- Exercise -
Pull out all lines from the listing below in which the word "color" appears.

- Information given -
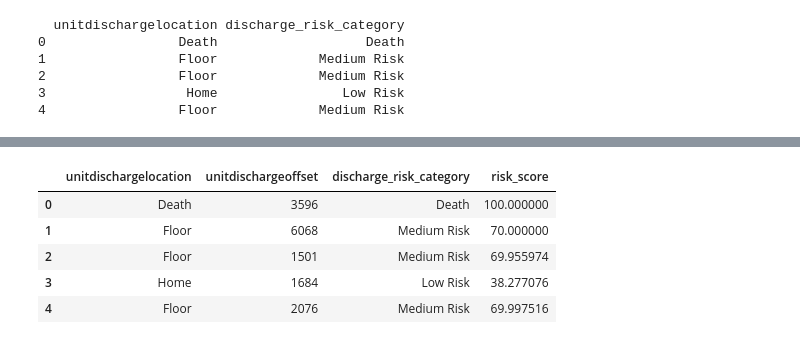
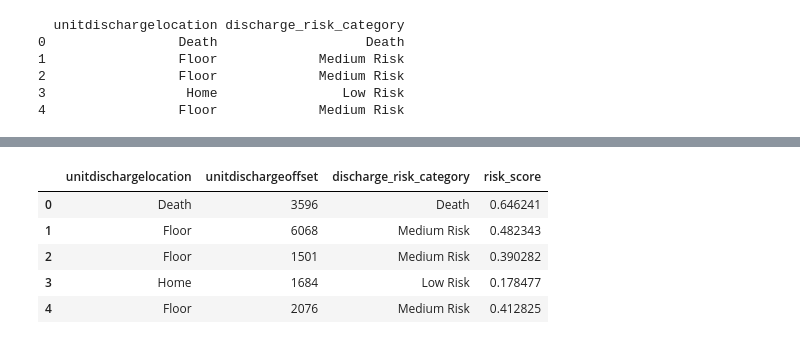
Before and after one commit to joy628/master-project, a Jupyter notebook: data-prepossing-2/patient.ipynb, the cells around one changed output, grey strips where cells are left out. Drawn from its saved outputs; the diff is of its cells as text; code cells hidden in the pictures.

Commit message:
patient risk score

```diff
--- a/data-prepossing-2/patient.ipynb
+++ b/data-prepossing-2/patient.ipynb
@@ -301,5 +260,0 @@ print(df_p1[['patientunitstayid', 'unitdischargelocation', 'unitdischargeoffset'
-# %%
-label_encoder=LabelEncoder()
-df_p1['unitdischargelocation_encoded'] = label_encoder.fit_transform(df_p1['discharge_risk_category'])
-X = df_p1[['unitdischargeoffset', 'unitdischargelocation_encoded']]
-y = df_p1['risk_score']
@@ -344,18 +260,0 @@ plt.show()
-# %%
-x = np.linspace(0, 1440*14, 500)
-
-offset=1000
-y_a=100 - np.exp(-0.0009 * (1440*14-x)) * 100
-
-plt.figure(figsize=(8, 6))
-
-
-plt.plot( x,y_a, color='green', label=r'risk score')
-
-plt.axhline(0, color='black',linewidth=1)
-plt.axvline(0, color='black',linewidth=1)
-plt.title(r'Graph of $y=\log_a(x)$ for different $a$')
-plt.xlabel('x')
-plt.ylabel('y')
-plt.grid(True)
-plt.show()
@@ -364,32 +261,32 @@ plt.show()
 # %%
 
 # 定义 risk score 函数
 def calculate_risk_score(discharge_risk_category, offset):
     # 高风险的出院地点
     if discharge_risk_category == 'Death':
-        return 100 - np.exp(-0.01 * offset) * 100  # 越接近出院，风险越高
+        return 0.6 + (1.0 - 0.6) * np.exp(-0.0006 * offset)  # 越接近出院，风险越高
     # 中高风险的出院地点
     elif discharge_risk_category == 'High Risk':
-        return 80 - np.exp(-0.005 * offset) * 80
+        return 0.5 + (0.3 - 0.5) * np.exp(-0.0005 * offset)
      # 中风险的出院地点
     elif discharge_risk_category =='Medium Risk':
-        return 70 - np.exp(-0.005 * offset) * 80
+        return 0.5 + (0.3 - 0.5) * np.exp(-0.0004 * offset)
     # 低风险的出院地点
     elif discharge_risk_category=='Low Risk':
-        return 40 - np.exp(-0.002 * offset) * 50
+        return 0.45 * (1 - np.exp(-0.0003 * offset))
     # 其他地点
     else:
-        return 60 - np.exp(-0.003 * offset) * 60
+        return 0.5 + (0.3 - 0.5) * np.exp(-0.00045 * offset)
 
 # 应用到数据
 df_p1['risk_score'] = df_p1.apply(lambda row: calculate_risk_score(row['discharge_risk_category'], row['unitdischargeoffset']), axis=1)
 
 # 查看结果
 df_p1[['unitdischargelocation', 'unitdischargeoffset','discharge_risk_category','risk_score']].head()
 # %% [output]
 |  | unitdischargelocation | unitdischargeoffset | discharge_risk_category | risk_score |
-| 0 | Death | 3596 | Death | 100.000000 |
-| 1 | Floor | 6068 | Medium Risk | 70.000000 |
-| 2 | Floor | 1501 | Medium Risk | 69.955974 |
-| 3 | Home | 1684 | Low Risk | 38.277076 |
-| 4 | Floor | 2076 | Medium Risk | 69.997516 |
+| 0 | Death | 3596 | Death | 0.646241 |
+| 1 | Floor | 6068 | Medium Risk | 0.482343 |
+| 2 | Floor | 1501 | Medium Risk | 0.390282 |
+| 3 | Home | 1684 | Low Risk | 0.178477 |
+| 4 | Floor | 2076 | Medium Risk | 0.412825 |
```
Also changed, not shown: parts of 15 cells of this notebook, 3 other files.
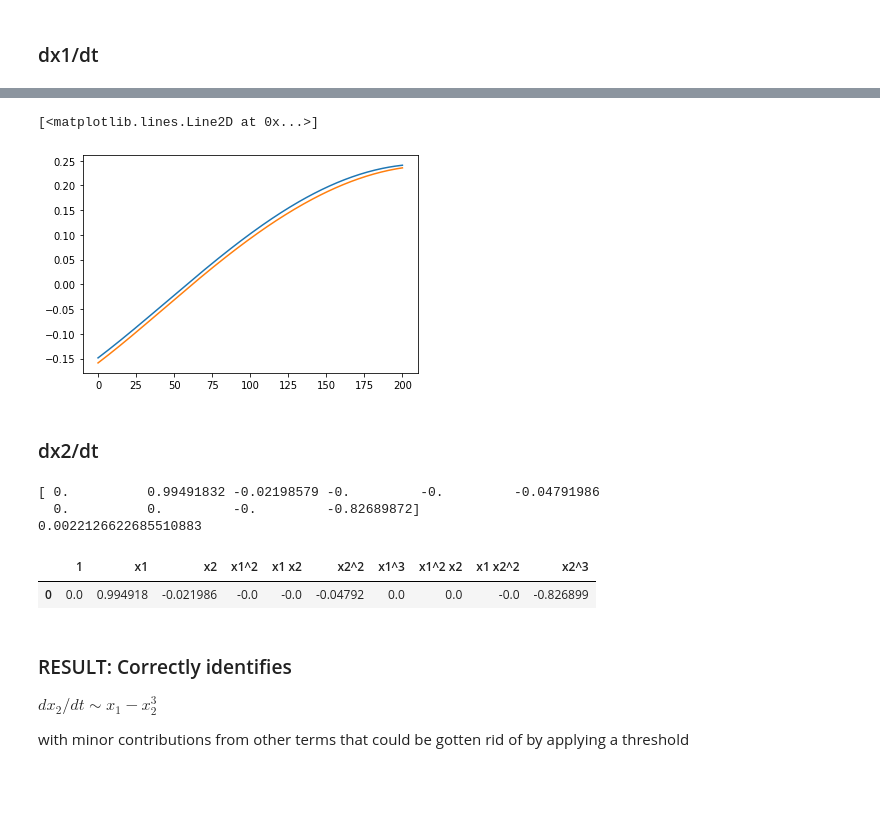
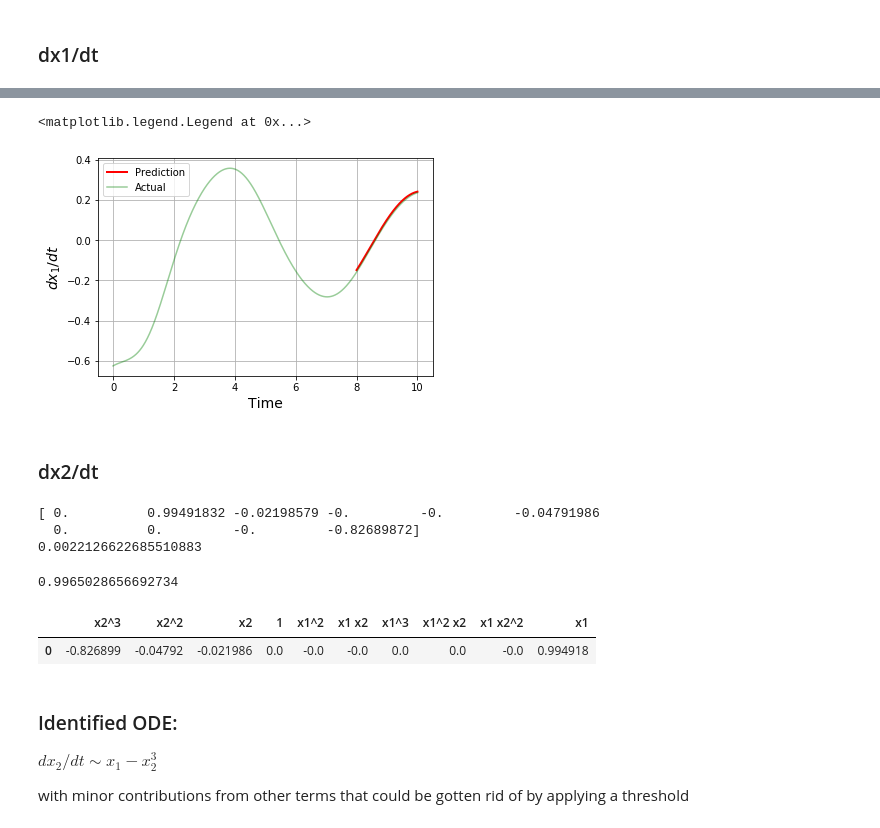
Before and after one commit to fnauman/timeseries, a Jupyter notebook: sindy_cubicmodel.ipynb, the cells around one changed output, grey strips where cells are left out. Drawn from its saved outputs; the diff is of its cells as text; code cells hidden in the pictures; blank space fills up the shorter version.

```diff
--- a/sindy_cubicmodel.ipynb
+++ b/sindy_cubicmodel.ipynb
@@ -47,0 +51,8 @@ sol_new = odeint(ranfun, y0, t)
+# %%
+t_discover = t_full[:1001]
+
+plt.plot(t_discover, sol_new[:, 0], 'b', label='x1(t)')
+plt.plot(t_discover, sol_new[:, 1], 'g', label='x2(t)')
+plt.legend(loc='best')
+plt.xlabel('t')
+plt.grid()
@@ -149,33 +142,44 @@ fit_dx1.head()
 $dx_1/dt \sim -x_2 - x_1^3$
 
 with minor contributions from other terms that could be gotten rid of by applying a threshold
-# %%
-# PLOT results
-ypred = mod.predict(newdf[800:])
-plt.plot(ypred)
-plt.plot(dx1dt[800:])
-# %% [output]
-[<matplotlib.lines.Line2D at 0x...>]
-[figure, removed]
+# %%
+# PLOT results
+t_test  = np.linspace(8, 10, 201)
+
+ypred_x1 = mod.predict(newdf_test)
+
+#plt.plot(t, sol_new[:, 1], label='Actual', alpha = 0.4)
+#plt.plot(ypred, label='Actual')
+plt.plot(t_test, ypred_x1, 'r', lw = 2, label='Prediction')
+plt.plot(t_discover, dx1dt, 'g', label='Actual', alpha=0.4)
+plt.xlabel('Time', fontsize=14)
+plt.ylabel(r'$dx_1/dt$', fontsize=14)
+plt.grid()
+plt.legend()
+# %% [output]
+<matplotlib.legend.Legend at 0x...>
+[figure, added]
 # %% [markdown]
 ### dx2/dt
 # %%
 mod.fit(newdf_train, dx2dt_train)
 print(mod.coef_) # should give the 2nd (x1) + last (x2^3) argument non-zero
 print(mod.intercept_)
+mod.score(newdf_test, dx2dt_test)
 # %% [output]
 [ 0.          0.99491832 -0.02198579 -0.         -0.         -0.04791986
   0.          0.         -0.         -0.82689872]
 0.0022126622685510883
+0.9965028656692734
 # %%
 fit_dx2 = pd.DataFrame(columns=newdf.columns)
 fit_dx2.loc[0] = mod.coef_
-fit_dx2.head()
+fit_dx2.sort_values(by=0, axis=1) # ascending=False
 # %% [output]
-|  | 1 | x1 | x2 | x1^2 | x1 x2 | x2^2 | x1^3 | x1^2 x2 | x1 x2^2 | x2^3 |
-| 0 | 0.0 | 0.994918 | -0.021986 | -0.0 | -0.0 | -0.04792 | 0.0 | 0.0 | -0.0 | -0.826899 |
+|  | x2^3 | x2^2 | x2 | 1 | x1^2 | x1 x2 | x1^3 | x1^2 x2 | x1 x2^2 | x1 |
+| 0 | -0.826899 | -0.04792 | -0.021986 | 0.0 | -0.0 | -0.0 | 0.0 | 0.0 | -0.0 | 0.994918 |
 # %% [markdown]
-### RESULT: Correctly identifies
+### Identified ODE:
 
 $dx_2/dt \sim x_1 - x_2^3$
 
```
Also changed, not shown: parts of 33 cells of this notebook.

- Task response -
-plt.plot( x,y_a, color='green', label=r'risk score')
-plt.axhline(0, color='black',linewidth=1)
-plt.axvline(0, color='black',linewidth=1)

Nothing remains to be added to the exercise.